On a recent episode of “The Lowe Post” podcast, ESPN’s Zach Lowe opined that, even though James trails Denver Nuggets center Nikola Jokic and Philadelphia 76ers center Joel Embiid in the statistical case, the King still holds pole position for the award.

Last season, James’ teammates openly advocated for him, but it’s highly probable that the presence of another superstar (Davis) weakened his case.

In 2020-21, the Lakers, the fanbase, and seemingly the entire sports media apparatus are intent on starting the awards chatter earlier. To this point, that discussion has centered on the 2020 Finals MVP.

The King’s hold on the narrative is understandable. While “voter fatigue” has robbed LeBron James of multiple MVPs throughout his never-ending prime, the voters should be refreshed after taking eight years off picking the best player in the game. Plus, his performance in the bubble and continued night-to-night “greatness” have served as a stark reminder to the basketball world: he is the best player on the best team, full stop.

“He’s doing everything he’s always done,” Davis said told reporters last Tuesday. “He’s averaging almost a triple-double, he’s playing unbelievable basketball. What I’m saying is nothing you guys haven’t heard already, but from the start of the season to now he’s shown why he’s in the MVP race, and I think he’s No. 1 in that race. He’s continuously playing at a high level for our group.”

James had led the Lakers to a 22-8 record, three games behind the Utah Jazz in the loss column. He’s averaging 25.9 points, 8.2 rebounds, and 7.9 assists per game and has been generally committed on defense. He’s shooting 37.2% from three on a career-high 9.3(!) attempts per game, which Vogel has credited for opening up the team’s offense and helping the Lakers beat teams “over-the-top.”

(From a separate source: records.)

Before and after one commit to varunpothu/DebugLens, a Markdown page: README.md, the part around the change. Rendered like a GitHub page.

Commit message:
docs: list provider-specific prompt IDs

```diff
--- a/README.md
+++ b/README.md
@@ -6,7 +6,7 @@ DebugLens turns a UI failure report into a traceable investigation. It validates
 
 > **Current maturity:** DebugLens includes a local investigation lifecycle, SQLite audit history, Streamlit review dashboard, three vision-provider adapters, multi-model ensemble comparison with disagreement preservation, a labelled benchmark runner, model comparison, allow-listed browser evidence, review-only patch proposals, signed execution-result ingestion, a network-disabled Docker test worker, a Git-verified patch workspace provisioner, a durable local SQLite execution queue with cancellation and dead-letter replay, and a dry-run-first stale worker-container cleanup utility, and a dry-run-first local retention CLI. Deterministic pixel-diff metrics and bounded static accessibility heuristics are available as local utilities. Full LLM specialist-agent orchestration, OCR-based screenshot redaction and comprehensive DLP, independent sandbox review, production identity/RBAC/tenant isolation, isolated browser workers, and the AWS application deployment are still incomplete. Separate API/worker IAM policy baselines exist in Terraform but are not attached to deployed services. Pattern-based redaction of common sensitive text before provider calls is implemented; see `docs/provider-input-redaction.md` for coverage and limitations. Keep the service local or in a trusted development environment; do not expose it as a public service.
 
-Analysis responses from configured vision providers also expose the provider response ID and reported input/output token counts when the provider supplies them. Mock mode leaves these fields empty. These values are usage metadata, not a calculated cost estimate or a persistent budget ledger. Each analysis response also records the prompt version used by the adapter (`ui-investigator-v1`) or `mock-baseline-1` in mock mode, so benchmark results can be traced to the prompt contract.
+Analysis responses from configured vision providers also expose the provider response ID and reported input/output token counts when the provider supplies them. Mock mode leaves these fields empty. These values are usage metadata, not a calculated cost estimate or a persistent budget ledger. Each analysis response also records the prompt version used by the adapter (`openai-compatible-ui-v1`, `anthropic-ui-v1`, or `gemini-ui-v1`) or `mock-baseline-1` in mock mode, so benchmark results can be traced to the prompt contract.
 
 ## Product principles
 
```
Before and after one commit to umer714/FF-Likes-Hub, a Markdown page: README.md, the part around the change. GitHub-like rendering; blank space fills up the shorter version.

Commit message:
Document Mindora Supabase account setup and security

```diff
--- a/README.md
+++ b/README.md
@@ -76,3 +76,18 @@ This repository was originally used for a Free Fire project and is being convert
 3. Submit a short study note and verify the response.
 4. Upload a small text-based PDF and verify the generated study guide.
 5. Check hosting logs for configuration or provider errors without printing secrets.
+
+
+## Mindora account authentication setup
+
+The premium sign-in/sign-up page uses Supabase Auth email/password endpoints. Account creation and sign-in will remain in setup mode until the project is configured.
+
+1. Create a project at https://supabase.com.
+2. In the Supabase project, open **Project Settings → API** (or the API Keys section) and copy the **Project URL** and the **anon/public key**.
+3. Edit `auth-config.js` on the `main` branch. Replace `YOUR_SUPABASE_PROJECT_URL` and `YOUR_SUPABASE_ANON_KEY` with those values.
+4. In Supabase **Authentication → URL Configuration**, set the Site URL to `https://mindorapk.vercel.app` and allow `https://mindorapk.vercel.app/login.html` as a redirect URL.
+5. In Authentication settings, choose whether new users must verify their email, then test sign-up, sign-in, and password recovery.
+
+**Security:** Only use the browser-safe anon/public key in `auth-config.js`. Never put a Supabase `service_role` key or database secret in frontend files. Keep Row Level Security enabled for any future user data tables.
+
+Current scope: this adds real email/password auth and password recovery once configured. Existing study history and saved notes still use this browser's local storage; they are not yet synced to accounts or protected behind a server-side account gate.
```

James’ value has been most apparent in crunch-time, further helping him seize the early momentum in the MVP race. Per Lowe, in “crunch-time” (the final five minutes of close games this year), LeBron James is shooting 24-of-49 from the floor, and the Lakers are 10-3 with an elite +52.

More importantly, his leadership has helped steer the Lakers through an utterly complex campaign, and the example he’s set by decidedly not (blatantly) managing his load after the championship run has rubbed off on the rest of the squad.

“That’s why he’s probably going to be this year’s MVP: carrying the load offensively and quarterbacking the defense — the No. 1 defense in the league — and taking these tough assignments and making these plays down the stretch,” Vogel said last Thursday. He’s playing terrific.”

Now, with Davis set to miss a hefty chunk of the season — and lead ball-handler Dennis Schröder potentially out for multiple games due to health and safety protocols — James has a golden opportunity to further cement his case with a slew of nationally televised, high-profile showdowns. So far, the Lakers are 4-2 without Davis, but 0-1 against good teams. The five wins have been nail-biters against lottery teams.

Following the Heat game and a favorable matchup vs. the Washington Wizards, they’ll head to Utah followed by home bouts against the Portland Trail Blazers, Golden State Warriors, and Phoenix Suns. They’ll head north to face the Sacramento Kings on March 3. Considering the competition, perhaps it’s no surprise that five of those seven games will be on national TV (six if you count the Wizards broadcast on NBATV), which should keep LeBron in the spotlight heading into the All-Star Game.

If LeBron James can continue delivering late-game heroics, triple-doubles, and the Lakers finish the first half strong, his grip on the narrative will only tighten. By the time Davis returns, James could have the MVP award all sewn up, and be ready to focus his attention on the more important hardware, another Larry O’Brien Trophy.